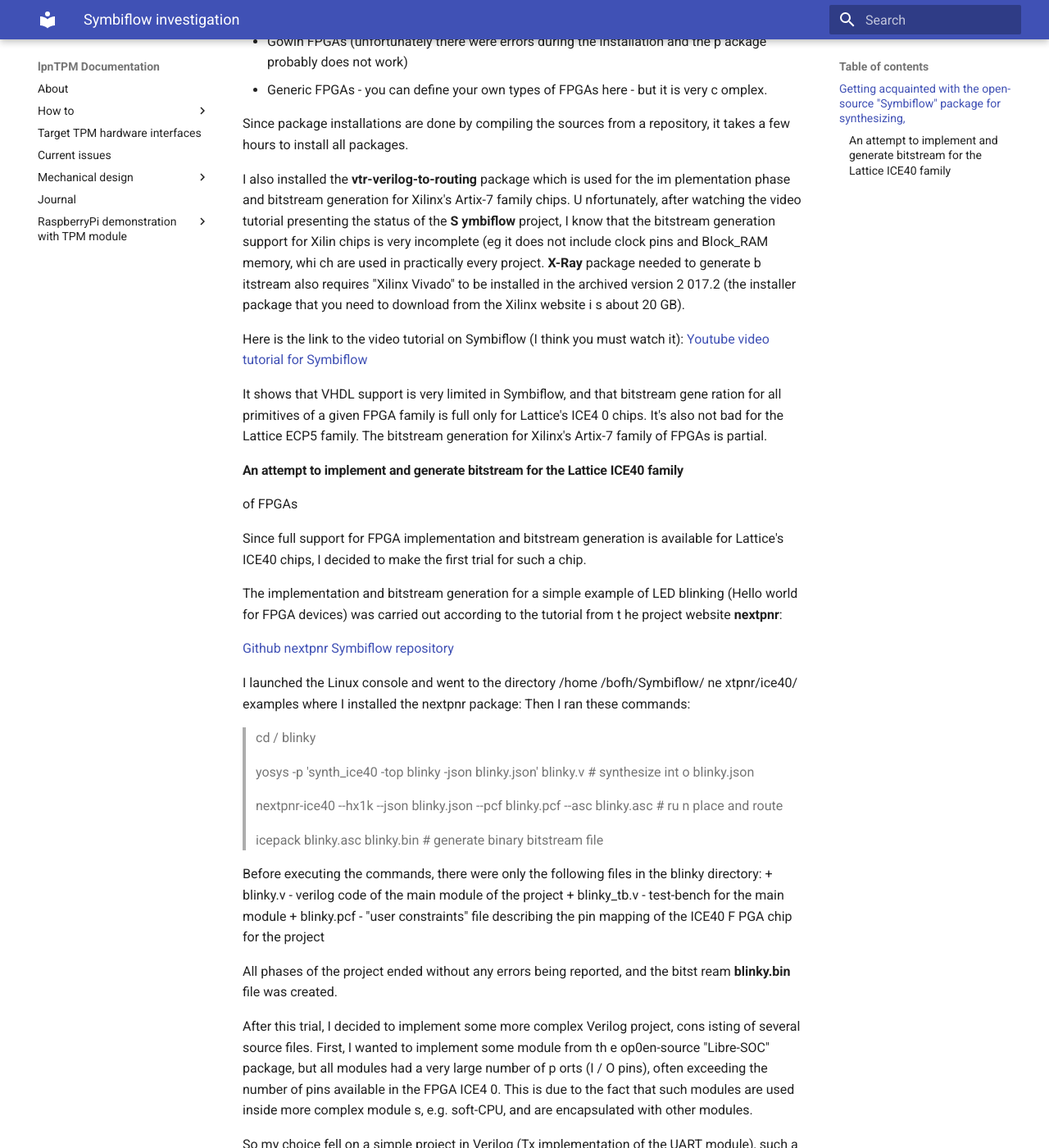
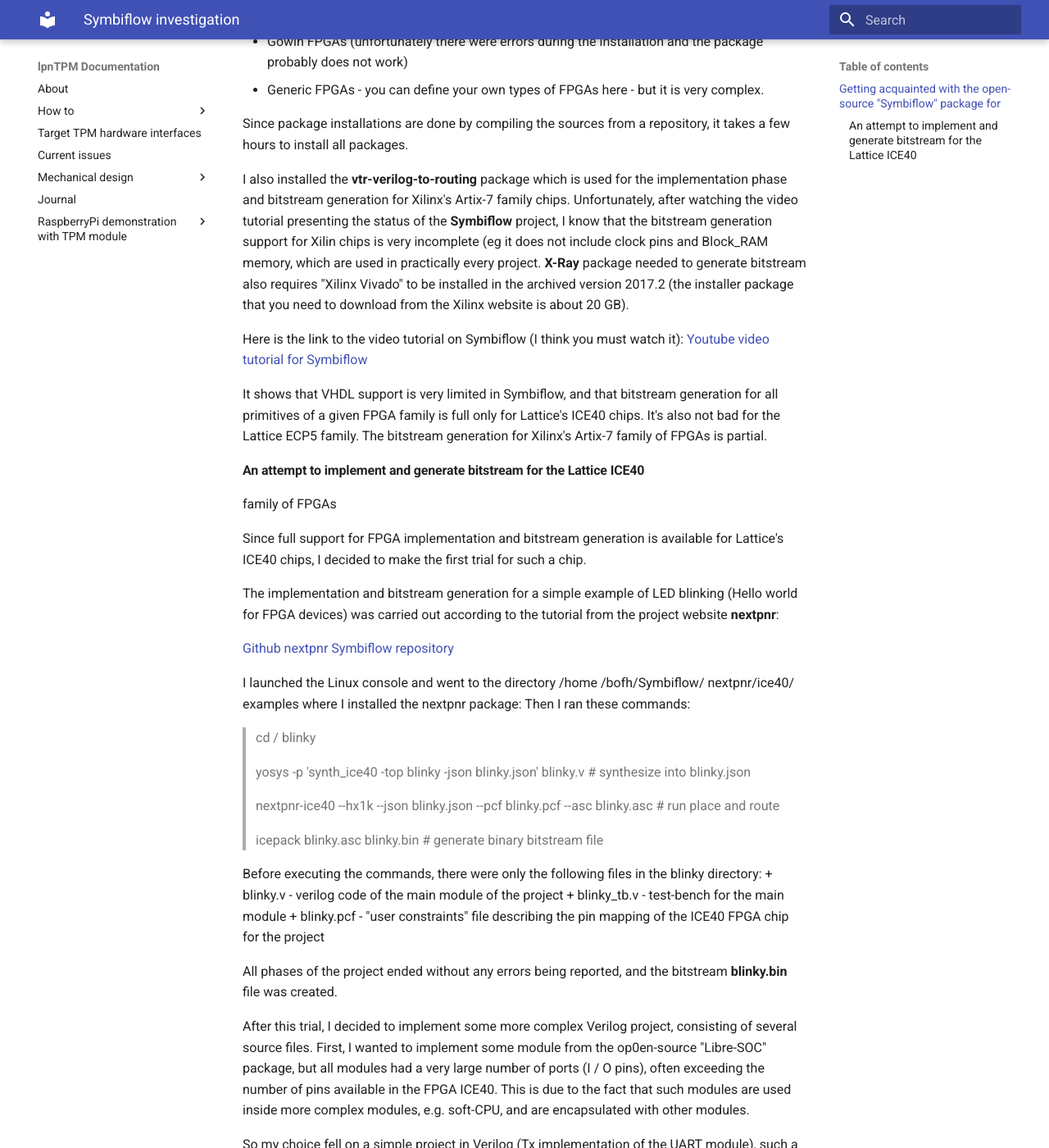
Before and after one commit to lpn-plant/lpntpm-docs, an MkDocs documentation site: the page built from docs/symbiflow_investigation.md, in a window 1280 px wide and 1400 px high, scrolled down 999 px. Shown: the whole window at 82% size. Built offline with MkDocs 1.6.1 and Material for MkDocs 9.7.7, drawn with Linux system fonts in a browser that asks for light colours; some of the changed text lies outside the part shown.

Commit message:
docs/symbiflow_investigation.md: lines wrap to 80 column corrected
Signed-off-by: Maciej Gabryelski <maciej.gabryelski@3mdeb.com>

```diff
--- a/docs/symbiflow_investigation.md
+++ b/docs/symbiflow_investigation.md
@@ -36,81 +36,83 @@
 
 + Lattice ICE40 (low resource FPGAs)
 + Lattice ECP5 (medium-sized FPGAs - equivalent to Xilinx's Artix-7 family)
-+ Gowin FPGAs (unfortunately there were errors during the installation and the p
-ackage probably does not work)
-+ Generic FPGAs - you can define your own types of FPGAs here - but it is very c
-omplex.
++ Gowin FPGAs (unfortunately there were errors during the installation and the
+package probably does not work)
++ Generic FPGAs - you can define your own types of FPGAs here - but it is very
+complex.
 
-Since package installations are done by compiling the sources from a repository,
- it takes a few hours to install all packages.
+Since package installations are done by compiling the sources from a
+repository, it takes a few hours to install all packages.
 
-I also installed the **vtr-verilog-to-routing** package which is used for the im
-plementation phase and bitstream generation for Xilinx's Artix-7 family chips. U
-nfortunately, after watching the video tutorial presenting the status of the **S
-ymbiflow** project, I know that the bitstream generation support for Xilin chips
- is very incomplete (eg it does not include clock pins and Block_RAM memory, whi
-ch are used in practically every project. **X-Ray** package needed to generate b
-itstream also requires "Xilinx Vivado" to be installed in the archived version 2
-017.2 (the installer package that you need to download from the Xilinx website i
-s about 20 GB).
+I also installed the **vtr-verilog-to-routing** package which is used for the
+implementation phase and bitstream generation for Xilinx's Artix-7 family
+chips. Unfortunately, after watching the video tutorial presenting the status
+of the **Symbiflow** project, I know that the bitstream generation support for
+Xilin chips is very incomplete (eg it does not include clock pins and Block_RAM
+memory, which are used in practically every project. **X-Ray** package needed
+to generate bitstream also requires "Xilinx Vivado" to be installed in the
+archived version 2017.2 (the installer package that you need to download from
+the Xilinx website is about 20 GB).
 
-Here is the link to the video tutorial on Symbiflow (I think you must watch it):
-[Youtube video tutorial for Symbiflow](https://www.youtube.com/watch?v=-xyAauPa_
-_s)
+Here is the link to the video tutorial on Symbiflow (I think you must watch
+it):
+[Youtube video tutorial for
+Symbiflow](https://www.youtube.com/watch?v=-xyAauPa__s)
 
-It shows that VHDL support is very limited in Symbiflow, and that bitstream gene
-ration for all primitives of a given FPGA family is full only for Lattice's ICE4
-0 chips. It's also not bad for the Lattice ECP5 family. The bitstream generation
- for Xilinx's Artix-7 family of FPGAs is partial.
+It shows that VHDL support is very limited in Symbiflow, and that bitstream
+generation for all primitives of a given FPGA family is full only for Lattice's
+ICE40 chips. It's also not bad for the Lattice ECP5 family. The bitstream
+generation for Xilinx's Artix-7 family of FPGAs is partial.
 
-#### An attempt to implement and generate bitstream for the Lattice ICE40 family
- of FPGAs
+#### An attempt to implement and generate bitstream for the Lattice ICE40
+family of FPGAs
 
-Since full support for FPGA implementation and bitstream generation is available
- for Lattice's ICE40 chips, I decided to make the first trial for such a chip.
+Since full support for FPGA implementation and bitstream generation is
+available for Lattice's ICE40 chips, I decided to make the first trial for such
+a chip.
 
-The implementation and bitstream generation for a simple example of LED blinking
- (Hello world for FPGA devices) was carried out according to the tutorial from t
-he project website **nextpnr**:
+The implementation and bitstream generation for a simple example of LED
+blinking (Hello world for FPGA devices) was carried out according to the
+tutorial from the project website **nextpnr**:
 
 [Github nextpnr Symbiflow repository](https://github.com/SymbiFlow/nextpnr)
 
-I launched the Linux console and went to the directory /home /bofh/Symbiflow/ ne
-xtpnr/ice40/ examples where I installed the nextpnr package:
+I launched the Linux console and went to the directory /home /bofh/Symbiflow/
+nextpnr/ice40/ examples where I installed the nextpnr package:
 Then I ran these commands:
 
 > cd / blinky
 >
-> yosys -p 'synth_ice40 -top blinky -json blinky.json' blinky.v # synthesize int
-o blinky.json
+> yosys -p 'synth_ice40 -top blinky -json blinky.json' blinky.v # synthesize
+into blinky.json
 >
-> nextpnr-ice40 --hx1k --json blinky.json --pcf blinky.pcf --asc blinky.asc # ru
-n place and route
+> nextpnr-ice40 --hx1k --json blinky.json --pcf blinky.pcf --asc blinky.asc #
+run place and route
 >
 > icepack blinky.asc blinky.bin # generate binary bitstream file
 
-Before executing the commands, there were only the following files in the blinky
- directory:
+Before executing the commands, there were only the following files in the
+blinky directory:
 + blinky.v - verilog code of the main module of the project
 + blinky_tb.v - test-bench for the main module
-+ blinky.pcf - "user constraints" file describing the pin mapping of the ICE40 F
-PGA chip for the project
++ blinky.pcf - "user constraints" file describing the pin mapping of the ICE40
+FPGA chip for the project
 
-All phases of the project ended without any errors being reported, and the bitst
-ream **blinky.bin** file was created.
+All phases of the project ended without any errors being reported, and the
+bitstream **blinky.bin** file was created.
 
-After this trial, I decided to implement some more complex Verilog project, cons
-isting of several source files. First, I wanted to implement some module from th
-e op0en-source "Libre-SOC" package, but all modules had a very large number of p
-orts (I / O pins), often exceeding the number of pins available in the FPGA ICE4
-0. This is due to the fact that such modules are used inside more complex module
-s, e.g. soft-CPU, and are encapsulated with other modules.
+After this trial, I decided to implement some more complex Verilog project,
+consisting of several source files. First, I wanted to implement some module
+from the op0en-source "Libre-SOC" package, but all modules had a very large
+number of ports (I / O pins), often exceeding the number of pins available in
+the FPGA ICE40. This is due to the fact that such modules are used inside more
+complex modules, e.g. soft-CPU, and are encapsulated with other modules.
 
 So my choice fell on a simple project in Verilog (Tx implementation of the UART
-module), such a project after bitstream generation can be tested on a physical F
-PGA set with the Lattice ICE40 chip. Besides, this project was once implemented
-on the "Elbert v.2" set with the Xilinx Spartan-3A chip and I have the "ISE 14.7
-" project for it
+module), such a project after bitstream generation can be tested on a physical
+FPGA set with the Lattice ICE40 chip. Besides, this project was once
+implemented on the "Elbert v.2" set with the Xilinx Spartan-3A chip and I have
+the "ISE 14.7" project for it
 
 The project consists of several source files:
 + txstr.v - the main module of the project
@@ -144,14 +146,15 @@
 
 > icepack txstr.asc txstr.bin
 
-Based on the results of the implementation phase, it created a binary FPGA confi
-guration file named **txstr.bin**.
+Based on the results of the implementation phase, it created a binary FPGA
+configuration file named **txstr.bin**.
 
-As you can see, for Lattice's ICE40 FPGAs, you can implement a simple Verilog-ba
-sed FPGA design using the **Symbiflow** tools.
+As you can see, for Lattice's ICE40 FPGAs, you can implement a simple
+Verilog-based FPGA design using the **Symbiflow** tools.
 
-I also checked the operation of the Verilog language simulator called **Verilato
-r** - for this purpose I used a bench test from the first example of being able
-to use an LED diode. The simulator worked correctly. I have used Verilator in th
-e past and I know how to use it to generate a VCD file with simulation timing di
-agrams, which can then be analyzed with the "GTKWave" program.
+I also checked the operation of the Verilog language simulator called
+**Verilator** - for this purpose I used a bench test from the first example of
+being able to use an LED diode. The simulator worked correctly. I have used
+Verilator in the past and I know how to use it to generate a VCD file with
+simulation timing diagrams, which can then be analyzed with the "GTKWave"
+program.
```
Also changed, not shown: other parts of docs/symbiflow_investigation.md (+25 -25 lines).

========

__Work item__
Scan the material above for the string "installed" and report each line where you find it.

__Response below__
-I also installed the **vtr-verilog-to-routing** package which is used for the im
-itstream also requires "Xilinx Vivado" to be installed in the archived version 2
+I also installed the **vtr-verilog-to-routing** package which is used for the
+to generate bitstream also requires "Xilinx Vivado" to be installed in the
-xtpnr/ice40/ examples where I installed the nextpnr package:
+nextpnr/ice40/ examples where I installed the nextpnr package:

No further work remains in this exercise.